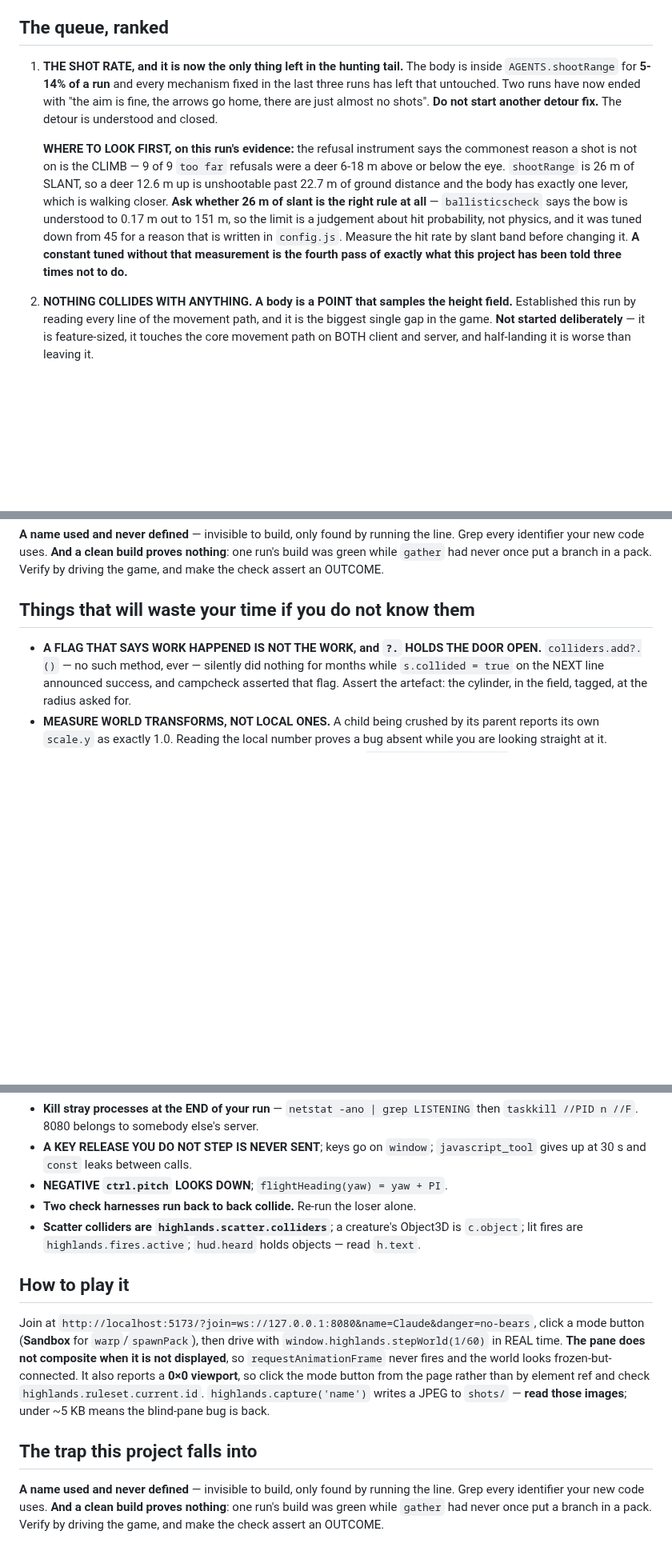
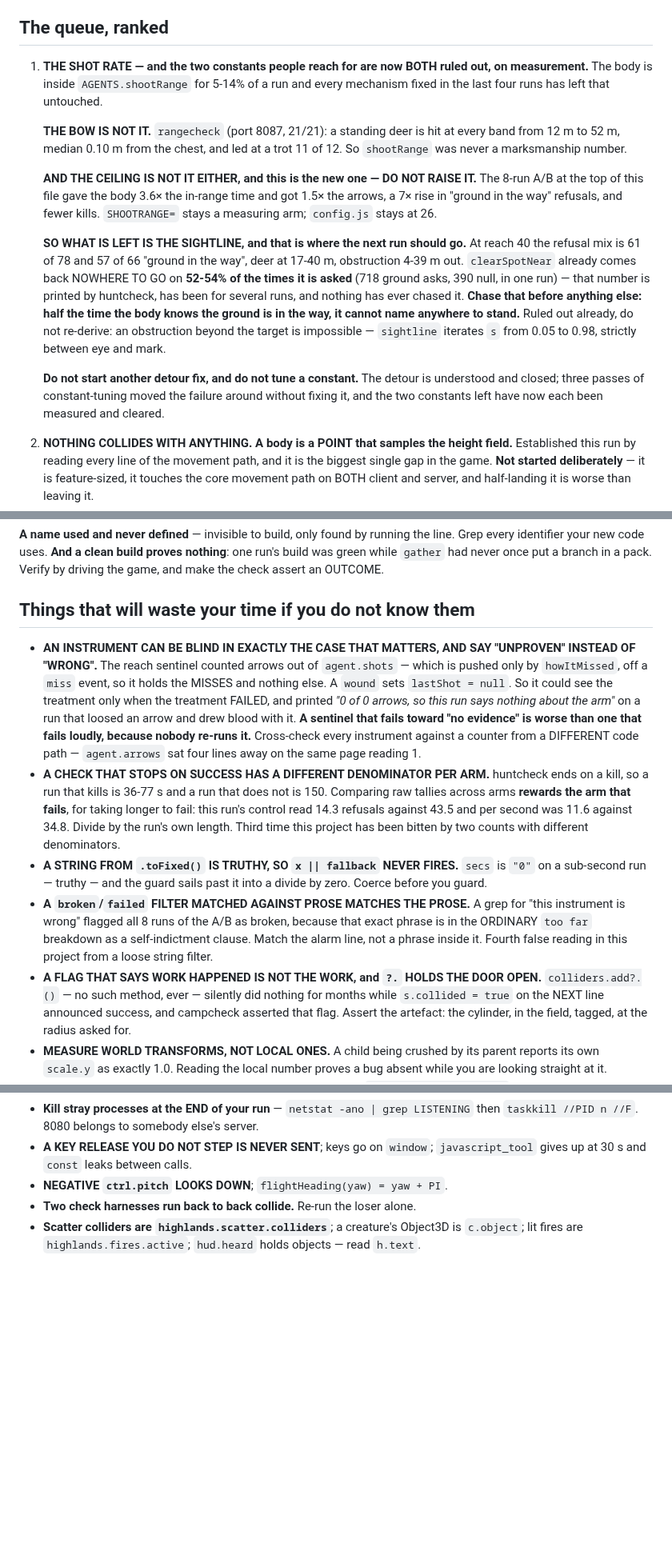
Before and after one commit to EarlTheDuke/seek, a Markdown page: STATE.md, 3 parts joined by grey strips. Shown at 80% size. GitHub-like rendering; blank space fills up the shorter version.

```diff
--- a/STATE.md
+++ b/STATE.md
@@ -353,23 +423,34 @@ quiver and takes about three minutes.**
 
 ## The queue, ranked
 
-1. **THE SHOT RATE, and it is now the only thing left in the hunting tail.** The
-   body is inside `AGENTS.shootRange` for **5-14% of a run** and every mechanism
-   fixed in the last three runs has left that untouched. Two runs have now ended
-   with "the aim is fine, the arrows go home, there are just almost no shots".
-   **Do not start another detour fix.** The detour is understood and closed.
+1. **THE SHOT RATE — and the two constants people reach for are now BOTH ruled
+   out, on measurement.** The body is inside `AGENTS.shootRange` for 5-14% of a
+   run and every mechanism fixed in the last four runs has left that untouched.
 
-   **WHERE TO LOOK FIRST, on this run's evidence:** the refusal instrument says
-   the commonest reason a shot is not on is the CLIMB — 9 of 9 `too far` refusals
-   were a deer 6-18 m above or below the eye. `shootRange` is 26 m of SLANT, so a
-   deer 12.6 m up is unshootable past 22.7 m of ground distance and the body has
-   exactly one lever, which is walking closer. **Ask whether 26 m of slant is the
-   right rule at all** — `ballisticscheck` says the bow is understood to 0.17 m
-   out to 151 m, so the limit is a judgement about hit probability, not physics,
-   and it was tuned down from 45 for a reason that is written in `config.js`.
-   Measure the hit rate by slant band before changing it. **A constant tuned
-   without that measurement is the fourth pass of exactly what this project has
-   been told three times not to do.**
+   **THE BOW IS NOT IT.** `rangecheck` (port 8087, 21/21): a standing deer is hit
+   at every band from 12 m to 52 m, median 0.10 m from the chest, and led at a
+   trot 11 of 12. So `shootRange` was never a marksmanship number.
+
+   **AND THE CEILING IS NOT IT EITHER, and this is the new one — DO NOT RAISE
+   IT.** The 8-run A/B at the top of this file gave the body 3.6× the in-range
+   time and got 1.5× the arrows, a 7× rise in "ground in the way" refusals, and
+   fewer kills. `SHOOTRANGE=` stays a measuring arm; `config.js` stays at 26.
+
+   **SO WHAT IS LEFT IS THE SIGHTLINE, and that is where the next run should
+   go.** At reach 40 the refusal mix is 61 of 78 and 57 of 66 "ground in the
+   way", deer at 17-40 m, obstruction 4-39 m out. `clearSpotNear` already comes
+   back NOWHERE TO GO on **52-54% of the times it is asked** (718 ground asks,
+   390 null, in one run) — that number is printed by huntcheck, has been for
+   several runs, and nothing has ever chased it. **Chase that before anything
+   else: half the time the body knows the ground is in the way, it cannot name
+   anywhere to stand.** Ruled out already, do not re-derive: an obstruction
+   beyond the target is impossible — `sightline` iterates `s` from 0.05 to 0.98,
+   strictly between eye and mark.
+
+   **Do not start another detour fix, and do not tune a constant.** The detour is
+   understood and closed; three passes of constant-tuning moved the failure
+   around without fixing it, and the two constants left have now each been
+   measured and cleared.
 
 2. **NOTHING COLLIDES WITH ANYTHING. A body is a POINT that samples the height
    field.** Established this run by reading every line of the movement path, and
@@ -443,6 +524,30 @@ in a pack. Verify by driving the game, and make the check assert an OUTCOME.
 
 ## Things that will waste your time if you do not know them
 
+- **AN INSTRUMENT CAN BE BLIND IN EXACTLY THE CASE THAT MATTERS, AND SAY
+  "UNPROVEN" INSTEAD OF "WRONG".** The reach sentinel counted arrows out of
+  `agent.shots` — which is pushed only by `howItMissed`, off a `miss` event, so
+  it holds the MISSES and nothing else. A `wound` sets `lastShot = null`. So it
+  could see the treatment only when the treatment FAILED, and printed *"0 of 0
+  arrows, so this run says nothing about the arm"* on a run that loosed an arrow
+  and drew blood with it. **A sentinel that fails toward "no evidence" is worse
+  than one that fails loudly, because nobody re-runs it.** Cross-check every
+  instrument against a counter from a DIFFERENT code path — `agent.arrows` sat
+  four lines away on the same page reading 1.
+- **A CHECK THAT STOPS ON SUCCESS HAS A DIFFERENT DENOMINATOR PER ARM.**
+  huntcheck ends on a kill, so a run that kills is 36-77 s and a run that does
+  not is 150. Comparing raw tallies across arms **rewards the arm that fails**,
+  for taking longer to fail: this run's control read 14.3 refusals against 43.5
+  and per second was 11.6 against 34.8. Divide by the run's own length. Third
+  time this project has been bitten by two counts with different denominators.
+- **A STRING FROM `.toFixed()` IS TRUTHY, SO `x || fallback` NEVER FIRES.**
+  `secs` is `"0"` on a sub-second run — truthy — and the guard sails past it
+  into a divide by zero. Coerce before you guard.
+- **A `broken`/`failed` FILTER MATCHED AGAINST PROSE MATCHES THE PROSE.** A
+  grep for "this instrument is wrong" flagged all 8 runs of the A/B as broken,
+  because that exact phrase is in the ORDINARY `too far` breakdown as a
+  self-indictment clause. Match the alarm line, not a phrase inside it. Fourth
+  false reading in this project from a loose string filter.
 - **A FLAG THAT SAYS WORK HAPPENED IS NOT THE WORK, and `?.` HOLDS THE DOOR
   OPEN.** `colliders.add?.()` — no such method, ever — silently did nothing for
   months while `s.collided = true` on the NEXT line announced success, and
@@ -586,21 +691,3 @@ in a pack. Verify by driving the game, and make the check assert an OUTCOME.
 - **Scatter colliders are `highlands.scatter.colliders`**; a creature's Object3D
   is `c.object`; lit fires are `highlands.fires.active`; `hud.heard` holds
   objects — read `h.text`.
-
-## How to play it
-
-Join at `http://localhost:5173/?join=ws://127.0.0.1:8080&name=Claude&danger=no-bears`,
-click a mode button (**Sandbox** for `warp`/`spawnPack`), then drive with
-`window.highlands.stepWorld(1/60)` in REAL time. **The pane does not composite
-when it is not displayed**, so `requestAnimationFrame` never fires and the world
-looks frozen-but-connected. It also reports a **0×0 viewport**, so click the mode
-button from the page rather than by element ref and check
-`highlands.ruleset.current.id`. `highlands.capture('name')` writes a JPEG to
-`shots/` — **read those images**; under ~5 KB means the blind-pane bug is back.
-
-## The trap this project falls into
-
-**A name used and never defined** — invisible to build, only found by running the
-line. Grep every identifier your new code uses. **And a clean build proves
-nothing**: one run's build was green while `gather` had never once put a branch
-in a pack. Verify by driving the game, and make the check assert an OUTCOME.
```
Also changed, not shown: other parts of STATE.md (+84 -14 lines).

• [PROBLEM DESCRIPTION]
Would it be possible to give the material above again exactly, with the pictures left out?

• [ANSWER AREA]
Before and after one commit to EarlTheDuke/seek, a Markdown page: STATE.md, 3 parts joined by grey strips. Shown at 80% size. GitHub-like rendering; blank space fills up the shorter version.

```diff
--- a/STATE.md
+++ b/STATE.md
@@ -353,23 +423,34 @@ quiver and takes about three minutes.**
 
 ## The queue, ranked
 
-1. **THE SHOT RATE, and it is now the only thing left in the hunting tail.** The
-   body is inside `AGENTS.shootRange` for **5-14% of a run** and every mechanism
-   fixed in the last three runs has left that untouched. Two runs have now ended
-   with "the aim is fine, the arrows go home, there are just almost no shots".
-   **Do not start another detour fix.** The detour is understood and closed.
+1. **THE SHOT RATE — and the two constants people reach for are now BOTH ruled
+   out, on measurement.** The body is inside `AGENTS.shootRange` for 5-14% of a
+   run and every mechanism fixed in the last four runs has left that untouched.
 
-   **WHERE TO LOOK FIRST, on this run's evidence:** the refusal instrument says
-   the commonest reason a shot is not on is the CLIMB — 9 of 9 `too far` refusals
-   were a deer 6-18 m above or below the eye. `shootRange` is 26 m of SLANT, so a
-   deer 12.6 m up is unshootable past 22.7 m of ground distance and the body has
-   exactly one lever, which is walking closer. **Ask whether 26 m of slant is the
-   right rule at all** — `ballisticscheck` says the bow is understood to 0.17 m
-   out to 151 m, so the limit is a judgement about hit probability, not physics,
-   and it was tuned down from 45 for a reason that is written in `config.js`.
-   Measure the hit rate by slant band before changing it. **A constant tuned
-   without that measurement is the fourth pass of exactly what this project has
-   been told three times not to do.**
+   **THE BOW IS NOT IT.** `rangecheck` (port 8087, 21/21): a standing deer is hit
+   at every band from 12 m to 52 m, median 0.10 m from the chest, and led at a
+   trot 11 of 12. So `shootRange` was never a marksmanship number.
+
+   **AND THE CEILING IS NOT IT EITHER, and this is the new one — DO NOT RAISE
+   IT.** The 8-run A/B at the top of this file gave the body 3.6× the in-range
+   time and got 1.5× the arrows, a 7× rise in "ground in the way" refusals, and
+   fewer kills. `SHOOTRANGE=` stays a measuring arm; `config.js` stays at 26.
+
+   **SO WHAT IS LEFT IS THE SIGHTLINE, and that is where the next run should
+   go.** At reach 40 the refusal mix is 61 of 78 and 57 of 66 "ground in the
+   way", deer at 17-40 m, obstruction 4-39 m out. `clearSpotNear` already comes
+   back NOWHERE TO GO on **52-54% of the times it is asked** (718 ground asks,
+   390 null, in one run) — that number is printed by huntcheck, has been for
+   several runs, and nothing has ever chased it. **Chase that before anything
+   else: half the time the body knows the ground is in the way, it cannot name
+   anywhere to stand.** Ruled out already, do not re-derive: an obstruction
+   beyond the target is impossible — `sightline` iterates `s` from 0.05 to 0.98,
+   strictly between eye and mark.
+
+   **Do not start another detour fix, and do not tune a constant.** The detour is
+   understood and closed; three passes of constant-tuning moved the failure
+   around without fixing it, and the two constants left have now each been
+   measured and cleared.
 
 2. **NOTHING COLLIDES WITH ANYTHING. A body is a POINT that samples the height
    field.** Established this run by reading every line of the movement path, and
@@ -443,6 +524,30 @@ in a pack. Verify by driving the game, and make the check assert an OUTCOME.
 
 ## Things that will waste your time if you do not know them
 
+- **AN INSTRUMENT CAN BE BLIND IN EXACTLY THE CASE THAT MATTERS, AND SAY
+  "UNPROVEN" INSTEAD OF "WRONG".** The reach sentinel counted arrows out of
+  `agent.shots` — which is pushed only by `howItMissed`, off a `miss` event, so
+  it holds the MISSES and nothing else. A `wound` sets `lastShot = null`. So it
+  could see the treatment only when the treatment FAILED, and printed *"0 of 0
+  arrows, so this run says nothing about the arm"* on a run that loosed an arrow
+  and drew blood with it. **A sentinel that fails toward "no evidence" is worse
+  than one that fails loudly, because nobody re-runs it.** Cross-check every
+  instrument against a counter from a DIFFERENT code path — `agent.arrows` sat
+  four lines away on the same page reading 1.
+- **A CHECK THAT STOPS ON SUCCESS HAS A DIFFERENT DENOMINATOR PER ARM.**
+  huntcheck ends on a kill, so a run that kills is 36-77 s and a run that does
+  not is 150. Comparing raw tallies across arms **rewards the arm that fails**,
+  for taking longer to fail: this run's control read 14.3 refusals against 43.5
+  and per second was 11.6 against 34.8. Divide by the run's own length. Third
+  time this project has been bitten by two counts with different denominators.
+- **A STRING FROM `.toFixed()` IS TRUTHY, SO `x || fallback` NEVER FIRES.**
+  `secs` is `"0"` on a sub-second run — truthy — and the guard sails past it
+  into a divide by zero. Coerce before you guard.
+- **A `broken`/`failed` FILTER MATCHED AGAINST PROSE MATCHES THE PROSE.** A
+  grep for "this instrument is wrong" flagged all 8 runs of the A/B as broken,
+  because that exact phrase is in the ORDINARY `too far` breakdown as a
+  self-indictment clause. Match the alarm line, not a phrase inside it. Fourth
+  false reading in this project from a loose string filter.
 - **A FLAG THAT SAYS WORK HAPPENED IS NOT THE WORK, and `?.` HOLDS THE DOOR
   OPEN.** `colliders.add?.()` — no such method, ever — silently did nothing for
   months while `s.collided = true` on the NEXT line announced success, and
@@ -586,21 +691,3 @@ in a pack. Verify by driving the game, and make the check assert an OUTCOME.
 - **Scatter colliders are `highlands.scatter.colliders`**; a creature's Object3D
   is `c.object`; lit fires are `highlands.fires.active`; `hud.heard` holds
   objects — read `h.text`.
-
-## How to play it
-
-Join at `http://localhost:5173/?join=ws://127.0.0.1:8080&name=Claude&danger=no-bears`,
-click a mode button (**Sandbox** for `warp`/`spawnPack`), then drive with
-`window.highlands.stepWorld(1/60)` in REAL time. **The pane does not composite
-when it is not displayed**, so `requestAnimationFrame` never fires and the world
-looks frozen-but-connected. It also reports a **0×0 viewport**, so click the mode
-button from the page rather than by element ref and check
-`highlands.ruleset.current.id`. `highlands.capture('name')` writes a JPEG to
-`shots/` — **read those images**; under ~5 KB means the blind-pane bug is back.
-
-## The trap this project falls into
-
-**A name used and never defined** — invisible to build, only found by running the
-line. Grep every identifier your new code uses. **And a clean build proves
-nothing**: one run's build was green while `gather` had never once put a branch
-in a pack. Verify by driving the game, and make the check assert an OUTCOME.
```
Also changed, not shown: other parts of STATE.md (+84 -14 lines).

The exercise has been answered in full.